M: We’re planners, which means we innately like to have control. In order to let go, it’s important for us to clearly define our goals and paint the picture of what success looks like. I’m an only child and a Virgo. Letting go of control is the antithesis of my innate being, but we’ve hired a team of people who are also leaders, and entrepreneurial themselves, and who we trust wholeheartedly to represent our brand. We’re not bringing people on to simply do tasks, but to complete our team and contribute their own valuable skills.
What have you learned about each other working as partners for so long?
A: We describe our relationship as a professional, life partnership. We have grown to be completely open and honest with each other. We can pinpoint different areas where one of us shines and the other needs support. We also take it to the next level and have taken countless personality assessments to utilize psychoanalytical techniques to pinpoint our strengths and weaknesses.
What networking and professional organizations in Middle Tennessee have helped you to grow your business?
M: We’re involved with Scale Nashville, a competitive training program focused on scaling your business, put on by Chamber of Commerce. In this course, we’re learning to treat our business as if we’re franchising (even though that’s not an immediate goal of ours). This has been very valuable.
A: One general tip for involvement in professional organizations is you only have so much time and money to devote to memberships and fees, so be strategic. We don’t go into an event industry specific organization expecting to leave with a client. We do leave with a sense of community or camaraderie. Other organizations or networking events are better suited for strategic business development and brand alignment, like the Chamber of Commerce, for example. Know what your goals are and what you’re hoping to accomplish before signing up for everything in town.
What parts of your business are you hoping to expand in 2019?
M: We have naturally grown in the experiential marketing arena. People are looking to be more creative and there’s a growing trend toward experiences rather than traditional campaigns or events. Our clients want to touch and feel and do.
M: An example of this is a fun partnership we have with BarkBox. During CMA Fest, we worked with BarkBox to manage five days’ worth of dog friendly activities in Nashville designed from the dog’s perspective, as well as the dog owner’s. Their goal as a company is to be more than a toy and treat company. They want to be physical and interactive and connected with their customers. This is the essence of experiential marketing.
Amanda, as a mother, how has your professional life changed when your daughter was born?
Both of my parents worked for themselves and were usually working from home when I was a child. I knew I wanted to have my own business and I was always thinking ahead to a space where I could have my child with me and work as well. The day-to-day is very challenging, but also worthwhile. There are days when my daughter is with us and doing well and well-behaved and other days when she wants to chime in.
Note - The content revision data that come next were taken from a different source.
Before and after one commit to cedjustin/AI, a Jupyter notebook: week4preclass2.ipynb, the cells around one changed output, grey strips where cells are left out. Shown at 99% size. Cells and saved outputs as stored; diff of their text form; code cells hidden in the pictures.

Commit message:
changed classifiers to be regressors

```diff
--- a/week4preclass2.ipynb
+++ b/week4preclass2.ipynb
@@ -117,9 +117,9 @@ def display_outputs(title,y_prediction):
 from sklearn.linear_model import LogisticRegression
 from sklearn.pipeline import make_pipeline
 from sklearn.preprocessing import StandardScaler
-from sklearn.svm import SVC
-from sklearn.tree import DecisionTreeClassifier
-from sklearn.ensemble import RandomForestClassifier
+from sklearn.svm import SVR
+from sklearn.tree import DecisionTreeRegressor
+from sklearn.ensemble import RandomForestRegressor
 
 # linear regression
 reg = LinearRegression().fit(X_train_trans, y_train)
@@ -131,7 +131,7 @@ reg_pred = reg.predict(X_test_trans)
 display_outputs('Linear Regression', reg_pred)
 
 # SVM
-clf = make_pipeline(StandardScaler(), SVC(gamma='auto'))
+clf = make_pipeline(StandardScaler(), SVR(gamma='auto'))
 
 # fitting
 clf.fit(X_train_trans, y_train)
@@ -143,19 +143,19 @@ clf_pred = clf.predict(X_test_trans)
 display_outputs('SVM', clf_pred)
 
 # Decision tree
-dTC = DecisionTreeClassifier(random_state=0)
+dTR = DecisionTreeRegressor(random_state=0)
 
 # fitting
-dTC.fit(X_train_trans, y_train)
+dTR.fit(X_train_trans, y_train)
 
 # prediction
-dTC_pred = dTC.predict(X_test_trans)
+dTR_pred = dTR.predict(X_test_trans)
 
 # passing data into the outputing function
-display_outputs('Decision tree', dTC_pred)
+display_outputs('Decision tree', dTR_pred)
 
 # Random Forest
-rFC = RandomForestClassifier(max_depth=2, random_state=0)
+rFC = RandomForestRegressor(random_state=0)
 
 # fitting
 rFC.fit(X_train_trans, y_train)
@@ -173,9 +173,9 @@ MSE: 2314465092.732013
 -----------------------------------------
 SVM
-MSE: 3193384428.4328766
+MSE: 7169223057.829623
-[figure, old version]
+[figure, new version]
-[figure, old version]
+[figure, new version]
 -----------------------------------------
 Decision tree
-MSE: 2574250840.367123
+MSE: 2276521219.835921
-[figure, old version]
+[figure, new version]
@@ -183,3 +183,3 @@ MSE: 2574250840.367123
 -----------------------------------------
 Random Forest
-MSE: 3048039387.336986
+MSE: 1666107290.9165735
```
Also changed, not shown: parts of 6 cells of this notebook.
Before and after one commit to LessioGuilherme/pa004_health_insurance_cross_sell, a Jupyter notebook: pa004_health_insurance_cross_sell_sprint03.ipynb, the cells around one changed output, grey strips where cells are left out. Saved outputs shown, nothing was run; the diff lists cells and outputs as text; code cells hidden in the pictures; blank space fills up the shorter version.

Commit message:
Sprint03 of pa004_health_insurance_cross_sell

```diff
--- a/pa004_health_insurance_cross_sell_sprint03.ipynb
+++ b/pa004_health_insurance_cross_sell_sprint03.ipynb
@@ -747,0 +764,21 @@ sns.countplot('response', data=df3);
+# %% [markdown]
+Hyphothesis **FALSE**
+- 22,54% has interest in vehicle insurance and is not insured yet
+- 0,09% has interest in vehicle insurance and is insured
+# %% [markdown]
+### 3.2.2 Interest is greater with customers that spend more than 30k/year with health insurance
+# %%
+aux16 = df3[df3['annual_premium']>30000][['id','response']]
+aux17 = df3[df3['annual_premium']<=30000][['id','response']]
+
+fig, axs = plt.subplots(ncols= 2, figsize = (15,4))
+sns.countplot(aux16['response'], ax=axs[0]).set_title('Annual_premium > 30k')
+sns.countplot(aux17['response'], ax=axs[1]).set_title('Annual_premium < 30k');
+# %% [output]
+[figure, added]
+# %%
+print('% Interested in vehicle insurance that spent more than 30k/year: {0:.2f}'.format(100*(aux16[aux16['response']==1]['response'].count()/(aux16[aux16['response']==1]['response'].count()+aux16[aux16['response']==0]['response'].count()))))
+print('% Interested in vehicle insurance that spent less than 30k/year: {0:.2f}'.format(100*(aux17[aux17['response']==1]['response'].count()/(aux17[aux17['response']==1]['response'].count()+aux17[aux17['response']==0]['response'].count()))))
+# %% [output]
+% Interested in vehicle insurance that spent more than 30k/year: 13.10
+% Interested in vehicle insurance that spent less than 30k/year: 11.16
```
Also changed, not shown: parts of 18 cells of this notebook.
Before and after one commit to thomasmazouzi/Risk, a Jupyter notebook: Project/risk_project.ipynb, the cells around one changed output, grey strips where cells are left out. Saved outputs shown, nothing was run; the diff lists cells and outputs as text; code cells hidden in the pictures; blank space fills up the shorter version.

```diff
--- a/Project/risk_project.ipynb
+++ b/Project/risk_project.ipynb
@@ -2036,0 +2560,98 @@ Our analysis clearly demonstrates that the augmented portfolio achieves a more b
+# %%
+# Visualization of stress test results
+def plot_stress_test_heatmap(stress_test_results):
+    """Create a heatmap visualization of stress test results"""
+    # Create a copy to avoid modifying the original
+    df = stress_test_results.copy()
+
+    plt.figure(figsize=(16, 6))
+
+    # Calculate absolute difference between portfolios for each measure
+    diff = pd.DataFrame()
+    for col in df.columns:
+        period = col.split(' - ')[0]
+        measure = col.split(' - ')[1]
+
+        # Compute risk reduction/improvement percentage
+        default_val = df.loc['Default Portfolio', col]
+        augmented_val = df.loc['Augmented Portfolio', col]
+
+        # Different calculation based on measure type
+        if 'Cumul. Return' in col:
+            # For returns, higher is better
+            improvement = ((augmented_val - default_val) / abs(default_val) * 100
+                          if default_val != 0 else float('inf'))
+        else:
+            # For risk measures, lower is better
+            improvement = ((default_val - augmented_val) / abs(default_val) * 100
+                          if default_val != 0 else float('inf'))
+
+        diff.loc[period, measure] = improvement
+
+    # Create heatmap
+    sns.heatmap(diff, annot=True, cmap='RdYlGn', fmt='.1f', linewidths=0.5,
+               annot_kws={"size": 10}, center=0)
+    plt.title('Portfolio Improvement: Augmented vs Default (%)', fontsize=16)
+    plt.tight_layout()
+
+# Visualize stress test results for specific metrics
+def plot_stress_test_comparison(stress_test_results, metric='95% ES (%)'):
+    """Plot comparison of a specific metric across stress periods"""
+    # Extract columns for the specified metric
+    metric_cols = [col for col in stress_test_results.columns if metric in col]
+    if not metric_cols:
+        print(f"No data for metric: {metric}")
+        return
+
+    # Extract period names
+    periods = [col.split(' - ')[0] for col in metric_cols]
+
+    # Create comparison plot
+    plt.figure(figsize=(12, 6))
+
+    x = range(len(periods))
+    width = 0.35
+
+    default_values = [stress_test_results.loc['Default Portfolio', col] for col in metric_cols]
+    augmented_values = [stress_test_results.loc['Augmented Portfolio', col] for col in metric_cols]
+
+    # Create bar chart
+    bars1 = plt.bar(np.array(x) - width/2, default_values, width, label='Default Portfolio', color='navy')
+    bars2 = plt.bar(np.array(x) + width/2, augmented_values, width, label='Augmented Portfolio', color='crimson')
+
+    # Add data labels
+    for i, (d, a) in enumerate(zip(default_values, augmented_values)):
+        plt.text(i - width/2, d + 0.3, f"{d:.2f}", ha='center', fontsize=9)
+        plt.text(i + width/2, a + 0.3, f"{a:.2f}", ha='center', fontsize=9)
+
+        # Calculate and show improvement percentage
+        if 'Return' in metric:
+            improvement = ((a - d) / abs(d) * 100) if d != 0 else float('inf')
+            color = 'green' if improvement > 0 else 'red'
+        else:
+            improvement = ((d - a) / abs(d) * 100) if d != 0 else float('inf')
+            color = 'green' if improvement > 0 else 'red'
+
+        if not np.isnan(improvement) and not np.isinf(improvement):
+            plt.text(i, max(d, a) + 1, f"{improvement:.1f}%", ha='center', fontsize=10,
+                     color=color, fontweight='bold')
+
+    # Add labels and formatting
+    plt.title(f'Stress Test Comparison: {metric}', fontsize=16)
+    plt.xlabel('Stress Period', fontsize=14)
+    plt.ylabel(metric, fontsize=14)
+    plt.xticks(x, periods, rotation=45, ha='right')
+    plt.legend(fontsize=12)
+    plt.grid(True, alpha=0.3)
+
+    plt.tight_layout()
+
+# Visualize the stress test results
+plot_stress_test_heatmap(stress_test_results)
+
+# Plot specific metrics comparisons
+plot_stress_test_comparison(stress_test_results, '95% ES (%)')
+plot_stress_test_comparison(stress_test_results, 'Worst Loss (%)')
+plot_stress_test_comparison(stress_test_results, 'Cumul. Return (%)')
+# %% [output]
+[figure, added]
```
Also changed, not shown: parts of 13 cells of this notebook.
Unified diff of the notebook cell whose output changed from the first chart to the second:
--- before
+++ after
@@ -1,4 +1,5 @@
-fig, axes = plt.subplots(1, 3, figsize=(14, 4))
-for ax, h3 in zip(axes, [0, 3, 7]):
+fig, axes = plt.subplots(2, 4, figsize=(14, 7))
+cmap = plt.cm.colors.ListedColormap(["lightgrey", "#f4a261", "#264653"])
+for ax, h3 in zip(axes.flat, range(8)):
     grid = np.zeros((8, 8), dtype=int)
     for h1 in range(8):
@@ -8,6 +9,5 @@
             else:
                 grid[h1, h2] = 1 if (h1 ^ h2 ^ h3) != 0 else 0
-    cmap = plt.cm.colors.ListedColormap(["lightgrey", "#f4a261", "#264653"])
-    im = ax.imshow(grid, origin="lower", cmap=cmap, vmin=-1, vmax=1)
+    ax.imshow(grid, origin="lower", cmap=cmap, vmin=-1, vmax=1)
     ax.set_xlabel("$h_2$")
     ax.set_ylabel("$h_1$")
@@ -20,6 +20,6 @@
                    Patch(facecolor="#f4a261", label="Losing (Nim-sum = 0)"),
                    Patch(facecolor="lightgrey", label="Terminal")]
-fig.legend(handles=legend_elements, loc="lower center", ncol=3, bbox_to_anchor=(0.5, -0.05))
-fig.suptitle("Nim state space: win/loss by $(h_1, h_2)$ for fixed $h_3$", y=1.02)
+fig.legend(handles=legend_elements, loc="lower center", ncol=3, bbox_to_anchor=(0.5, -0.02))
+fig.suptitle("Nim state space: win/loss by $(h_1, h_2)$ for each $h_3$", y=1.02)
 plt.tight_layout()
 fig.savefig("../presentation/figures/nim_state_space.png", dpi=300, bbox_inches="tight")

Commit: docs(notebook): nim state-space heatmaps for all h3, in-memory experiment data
The most valuable lesson that I’ve learned as a mother is that time flies. That has never felt more real than when you’re pregnant or when you have a baby. Time really slips through your fingers. This can be very grounding. It makes me realize it’s okay to slow down every once in a while, and take a break with her. It also makes me realize I need to accept help from my team, partner, business partner, sitter, etc.
M: We are opening our second 8th and Roast on Charlotte any day now and that business has a lot of opportunity. Every new office, hotel and company needs delicious coffee. Look for 8th and Roast coffee wherever you may go.
A&M Events is a relationship-based events agency specializing in fresh experiences. Connect with A&M Events via email: email@example.com or on Instagram:@ameventsnashville.